Image comparison data
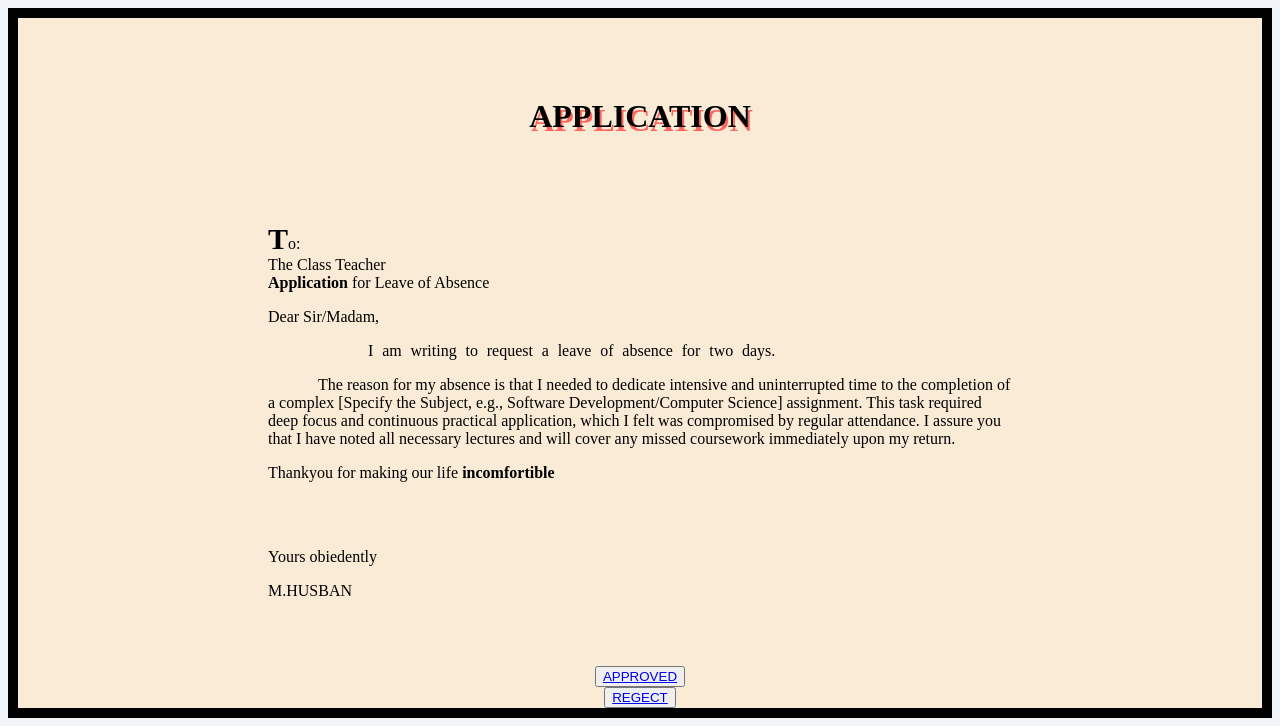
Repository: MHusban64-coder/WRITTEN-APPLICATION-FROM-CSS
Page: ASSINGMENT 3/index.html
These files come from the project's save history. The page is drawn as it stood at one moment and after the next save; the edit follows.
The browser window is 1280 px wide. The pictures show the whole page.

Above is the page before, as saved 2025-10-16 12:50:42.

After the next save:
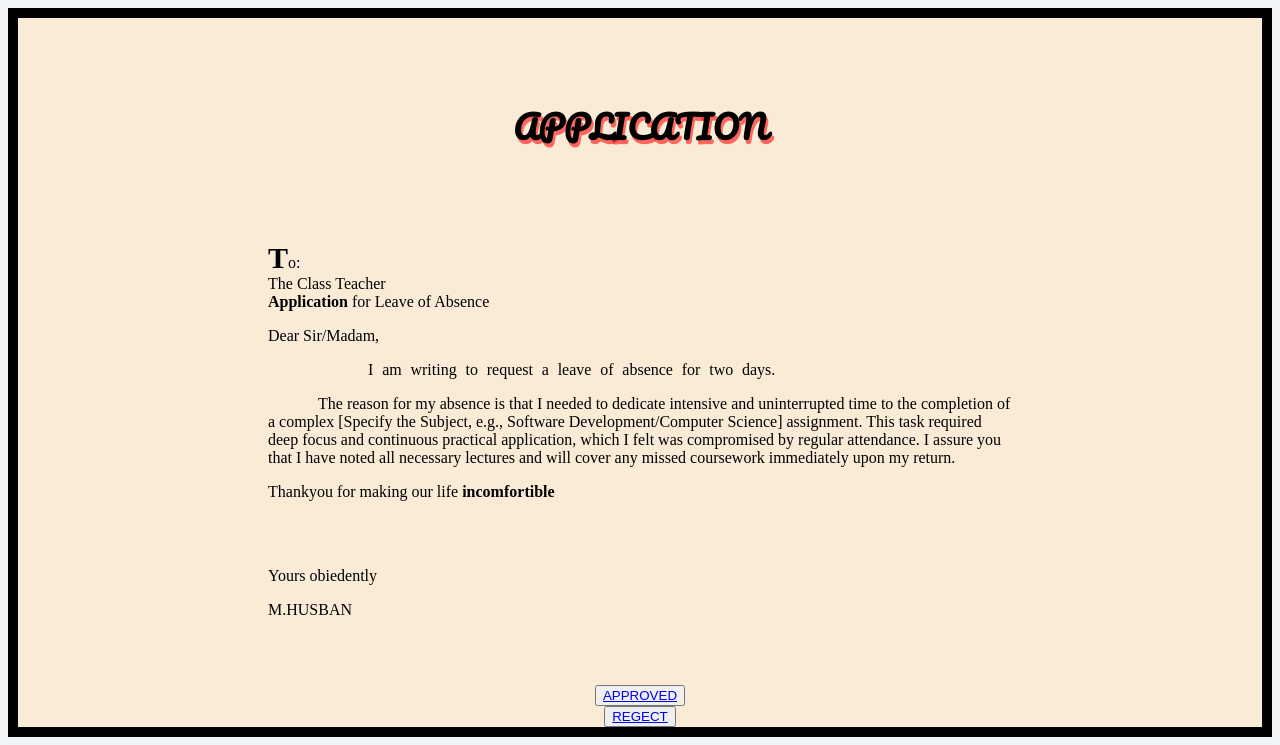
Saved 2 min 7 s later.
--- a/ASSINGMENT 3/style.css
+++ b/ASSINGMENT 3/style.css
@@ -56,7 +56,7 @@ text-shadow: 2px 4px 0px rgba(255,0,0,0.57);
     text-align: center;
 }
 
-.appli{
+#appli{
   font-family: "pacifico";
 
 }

## WORK INSTRUCTIONS
The answer consists only of the lines from the one containing "Saved 2 min 7 s later." to the end of the records, each written out exactly.

## ANSWER SPACE
Saved 2 min 7 s later.
--- a/ASSINGMENT 3/style.css
+++ b/ASSINGMENT 3/style.css
@@ -56,7 +56,7 @@ text-shadow: 2px 4px 0px rgba(255,0,0,0.57);
     text-align: center;
 }
 
-.appli{
+#appli{
   font-family: "pacifico";
 
 }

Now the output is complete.